Using the entries below, copy out all lines where "commit" is found.

┌────────

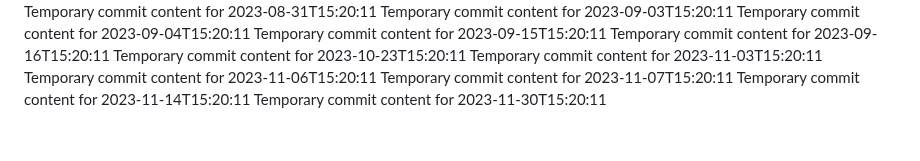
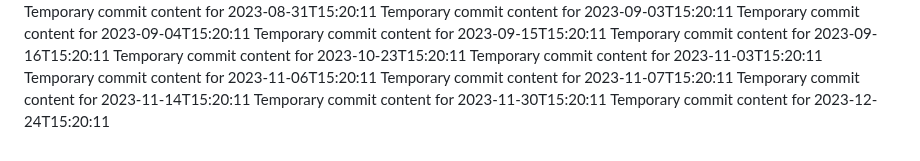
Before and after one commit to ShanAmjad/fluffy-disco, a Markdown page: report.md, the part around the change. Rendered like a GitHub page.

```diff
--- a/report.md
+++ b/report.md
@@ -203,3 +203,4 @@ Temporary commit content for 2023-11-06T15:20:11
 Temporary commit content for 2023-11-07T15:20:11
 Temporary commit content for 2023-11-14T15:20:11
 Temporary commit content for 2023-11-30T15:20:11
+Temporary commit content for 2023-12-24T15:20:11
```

└────────

#### Task result:
Before and after one commit to ShanAmjad/fluffy-disco, a Markdown page: report.md, the part around the change. Rendered like a GitHub page.
@@ -203,3 +203,4 @@ Temporary commit content for 2023-11-06T15:20:11
 Temporary commit content for 2023-11-07T15:20:11
 Temporary commit content for 2023-11-14T15:20:11
 Temporary commit content for 2023-11-30T15:20:11
+Temporary commit content for 2023-12-24T15:20:11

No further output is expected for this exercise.